Top of INPUT DATA

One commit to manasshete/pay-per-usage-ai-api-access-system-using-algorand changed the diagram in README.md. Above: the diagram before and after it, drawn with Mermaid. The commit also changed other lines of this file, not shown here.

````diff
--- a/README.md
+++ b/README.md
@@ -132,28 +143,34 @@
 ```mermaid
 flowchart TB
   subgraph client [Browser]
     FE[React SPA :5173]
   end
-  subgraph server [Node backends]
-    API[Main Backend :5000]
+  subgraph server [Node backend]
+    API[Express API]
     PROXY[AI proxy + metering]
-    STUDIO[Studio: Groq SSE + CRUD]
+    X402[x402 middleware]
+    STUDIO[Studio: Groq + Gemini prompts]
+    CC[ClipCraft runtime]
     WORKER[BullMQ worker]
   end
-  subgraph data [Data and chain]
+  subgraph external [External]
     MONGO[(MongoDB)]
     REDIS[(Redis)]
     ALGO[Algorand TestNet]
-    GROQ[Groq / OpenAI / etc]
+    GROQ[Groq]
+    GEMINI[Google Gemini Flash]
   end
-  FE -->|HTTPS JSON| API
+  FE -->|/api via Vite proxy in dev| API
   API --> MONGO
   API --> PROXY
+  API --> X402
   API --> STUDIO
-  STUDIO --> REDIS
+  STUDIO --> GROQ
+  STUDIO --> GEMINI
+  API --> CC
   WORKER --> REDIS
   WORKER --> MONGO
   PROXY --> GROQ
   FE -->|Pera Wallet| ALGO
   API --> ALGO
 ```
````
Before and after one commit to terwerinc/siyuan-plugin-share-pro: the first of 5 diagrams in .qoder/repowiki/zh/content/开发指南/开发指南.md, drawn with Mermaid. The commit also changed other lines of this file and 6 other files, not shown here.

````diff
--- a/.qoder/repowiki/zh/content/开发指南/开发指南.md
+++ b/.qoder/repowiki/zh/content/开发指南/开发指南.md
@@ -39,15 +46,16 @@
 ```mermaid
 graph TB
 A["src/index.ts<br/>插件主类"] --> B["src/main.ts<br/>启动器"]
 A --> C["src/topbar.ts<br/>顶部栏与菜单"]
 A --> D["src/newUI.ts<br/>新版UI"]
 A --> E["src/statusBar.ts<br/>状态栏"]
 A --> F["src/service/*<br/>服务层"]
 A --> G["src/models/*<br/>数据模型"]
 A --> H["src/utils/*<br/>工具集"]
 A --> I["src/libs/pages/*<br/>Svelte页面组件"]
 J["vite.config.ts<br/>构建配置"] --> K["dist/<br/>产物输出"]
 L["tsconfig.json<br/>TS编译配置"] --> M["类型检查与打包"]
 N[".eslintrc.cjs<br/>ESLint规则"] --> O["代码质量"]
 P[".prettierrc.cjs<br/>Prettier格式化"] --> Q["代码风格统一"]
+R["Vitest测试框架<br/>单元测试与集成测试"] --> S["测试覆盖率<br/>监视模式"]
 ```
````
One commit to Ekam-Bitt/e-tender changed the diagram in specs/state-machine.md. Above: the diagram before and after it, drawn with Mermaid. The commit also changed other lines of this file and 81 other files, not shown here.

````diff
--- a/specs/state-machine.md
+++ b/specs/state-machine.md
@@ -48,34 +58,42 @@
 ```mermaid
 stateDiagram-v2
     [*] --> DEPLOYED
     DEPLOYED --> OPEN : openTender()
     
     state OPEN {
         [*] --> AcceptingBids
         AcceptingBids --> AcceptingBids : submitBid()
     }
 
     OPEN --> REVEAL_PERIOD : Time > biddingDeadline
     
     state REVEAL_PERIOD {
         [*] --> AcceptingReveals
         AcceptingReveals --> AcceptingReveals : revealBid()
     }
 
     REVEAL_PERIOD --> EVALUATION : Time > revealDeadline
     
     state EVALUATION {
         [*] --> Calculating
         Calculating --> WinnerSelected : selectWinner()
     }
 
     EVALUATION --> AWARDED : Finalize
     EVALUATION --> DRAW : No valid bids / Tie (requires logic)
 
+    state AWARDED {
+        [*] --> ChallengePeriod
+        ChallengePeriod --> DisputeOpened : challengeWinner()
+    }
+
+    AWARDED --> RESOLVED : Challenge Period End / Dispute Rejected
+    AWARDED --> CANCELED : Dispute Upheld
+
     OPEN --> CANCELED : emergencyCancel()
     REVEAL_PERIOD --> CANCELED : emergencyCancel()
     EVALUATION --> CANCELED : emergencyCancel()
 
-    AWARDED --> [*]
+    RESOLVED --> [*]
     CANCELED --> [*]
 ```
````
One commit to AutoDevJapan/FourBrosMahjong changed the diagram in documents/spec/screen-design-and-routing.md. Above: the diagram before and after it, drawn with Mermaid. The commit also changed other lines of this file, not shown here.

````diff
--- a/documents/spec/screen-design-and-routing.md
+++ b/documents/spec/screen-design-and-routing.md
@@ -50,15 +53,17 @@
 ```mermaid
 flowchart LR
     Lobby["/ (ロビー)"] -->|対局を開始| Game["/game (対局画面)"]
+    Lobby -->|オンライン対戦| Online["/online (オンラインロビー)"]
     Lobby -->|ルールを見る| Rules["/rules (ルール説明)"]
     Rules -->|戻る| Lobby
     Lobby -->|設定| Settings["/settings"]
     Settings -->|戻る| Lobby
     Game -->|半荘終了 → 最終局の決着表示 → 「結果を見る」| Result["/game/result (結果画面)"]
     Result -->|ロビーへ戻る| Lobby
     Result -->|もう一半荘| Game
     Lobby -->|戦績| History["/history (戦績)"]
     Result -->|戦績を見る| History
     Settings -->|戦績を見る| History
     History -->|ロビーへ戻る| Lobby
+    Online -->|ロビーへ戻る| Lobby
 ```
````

Bottom of INPUT DATA

> **ACTIVITY**
Please copy out each line of the material that contains the string "History".

> **TASK OUTPUT**
     Lobby -->|戦績| History["/history (戦績)"]
     Result -->|戦績を見る| History
     Settings -->|戦績を見る| History
     History -->|ロビーへ戻る| Lobby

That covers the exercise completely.